(Beginning of RECORDS)
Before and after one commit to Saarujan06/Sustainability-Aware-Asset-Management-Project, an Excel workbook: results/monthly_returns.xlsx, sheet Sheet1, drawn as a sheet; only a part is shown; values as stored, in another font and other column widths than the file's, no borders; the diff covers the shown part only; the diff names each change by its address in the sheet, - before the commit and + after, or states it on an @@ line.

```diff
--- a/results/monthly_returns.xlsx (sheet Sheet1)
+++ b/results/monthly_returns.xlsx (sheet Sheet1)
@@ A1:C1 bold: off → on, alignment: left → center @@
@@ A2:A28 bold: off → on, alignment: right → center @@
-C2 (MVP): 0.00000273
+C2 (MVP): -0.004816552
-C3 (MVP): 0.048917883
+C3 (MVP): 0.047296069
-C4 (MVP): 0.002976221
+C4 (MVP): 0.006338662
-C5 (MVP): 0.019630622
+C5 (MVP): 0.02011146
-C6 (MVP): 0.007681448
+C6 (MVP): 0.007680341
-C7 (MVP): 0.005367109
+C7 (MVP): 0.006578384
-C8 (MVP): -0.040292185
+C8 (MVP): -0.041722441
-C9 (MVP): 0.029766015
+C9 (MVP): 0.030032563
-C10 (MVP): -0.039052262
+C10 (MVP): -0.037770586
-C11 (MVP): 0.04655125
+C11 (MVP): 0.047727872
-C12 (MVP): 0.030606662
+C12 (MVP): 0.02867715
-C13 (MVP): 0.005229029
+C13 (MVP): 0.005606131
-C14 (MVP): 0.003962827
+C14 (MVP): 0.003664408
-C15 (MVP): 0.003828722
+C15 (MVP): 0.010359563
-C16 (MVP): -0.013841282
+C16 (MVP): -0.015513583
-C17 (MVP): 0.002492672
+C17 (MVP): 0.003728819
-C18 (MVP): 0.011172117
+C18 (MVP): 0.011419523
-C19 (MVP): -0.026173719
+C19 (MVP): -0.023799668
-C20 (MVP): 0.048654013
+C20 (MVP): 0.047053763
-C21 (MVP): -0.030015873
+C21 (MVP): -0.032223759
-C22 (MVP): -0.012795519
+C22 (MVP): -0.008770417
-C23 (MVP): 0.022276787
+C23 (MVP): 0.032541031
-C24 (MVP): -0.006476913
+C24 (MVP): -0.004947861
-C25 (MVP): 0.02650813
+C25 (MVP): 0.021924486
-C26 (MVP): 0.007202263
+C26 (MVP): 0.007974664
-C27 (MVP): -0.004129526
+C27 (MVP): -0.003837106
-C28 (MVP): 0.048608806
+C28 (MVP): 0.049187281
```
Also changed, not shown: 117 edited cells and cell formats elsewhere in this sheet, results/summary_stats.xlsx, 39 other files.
(End of RECORDS)
WHAT YOU NEED TO DO: Retype the records exactly.

OUTPUT FOR THIS EXERCISE:
Before and after one commit to Saarujan06/Sustainability-Aware-Asset-Management-Project, an Excel workbook: results/monthly_returns.xlsx, sheet Sheet1, drawn as a sheet; only a part is shown; values as stored, in another font and other column widths than the file's, no borders; the diff covers the shown part only; the diff names each change by its address in the sheet, - before the commit and + after, or states it on an @@ line.

```diff
--- a/results/monthly_returns.xlsx (sheet Sheet1)
+++ b/results/monthly_returns.xlsx (sheet Sheet1)
@@ A1:C1 bold: off → on, alignment: left → center @@
@@ A2:A28 bold: off → on, alignment: right → center @@
-C2 (MVP): 0.00000273
+C2 (MVP): -0.004816552
-C3 (MVP): 0.048917883
+C3 (MVP): 0.047296069
-C4 (MVP): 0.002976221
+C4 (MVP): 0.006338662
-C5 (MVP): 0.019630622
+C5 (MVP): 0.02011146
-C6 (MVP): 0.007681448
+C6 (MVP): 0.007680341
-C7 (MVP): 0.005367109
+C7 (MVP): 0.006578384
-C8 (MVP): -0.040292185
+C8 (MVP): -0.041722441
-C9 (MVP): 0.029766015
+C9 (MVP): 0.030032563
-C10 (MVP): -0.039052262
+C10 (MVP): -0.037770586
-C11 (MVP): 0.04655125
+C11 (MVP): 0.047727872
-C12 (MVP): 0.030606662
+C12 (MVP): 0.02867715
-C13 (MVP): 0.005229029
+C13 (MVP): 0.005606131
-C14 (MVP): 0.003962827
+C14 (MVP): 0.003664408
-C15 (MVP): 0.003828722
+C15 (MVP): 0.010359563
-C16 (MVP): -0.013841282
+C16 (MVP): -0.015513583
-C17 (MVP): 0.002492672
+C17 (MVP): 0.003728819
-C18 (MVP): 0.011172117
+C18 (MVP): 0.011419523
-C19 (MVP): -0.026173719
+C19 (MVP): -0.023799668
-C20 (MVP): 0.048654013
+C20 (MVP): 0.047053763
-C21 (MVP): -0.030015873
+C21 (MVP): -0.032223759
-C22 (MVP): -0.012795519
+C22 (MVP): -0.008770417
-C23 (MVP): 0.022276787
+C23 (MVP): 0.032541031
-C24 (MVP): -0.006476913
+C24 (MVP): -0.004947861
-C25 (MVP): 0.02650813
+C25 (MVP): 0.021924486
-C26 (MVP): 0.007202263
+C26 (MVP): 0.007974664
-C27 (MVP): -0.004129526
+C27 (MVP): -0.003837106
-C28 (MVP): 0.048608806
+C28 (MVP): 0.049187281
```
Also changed, not shown: 117 edited cells and cell formats elsewhere in this sheet, results/summary_stats.xlsx, 39 other files.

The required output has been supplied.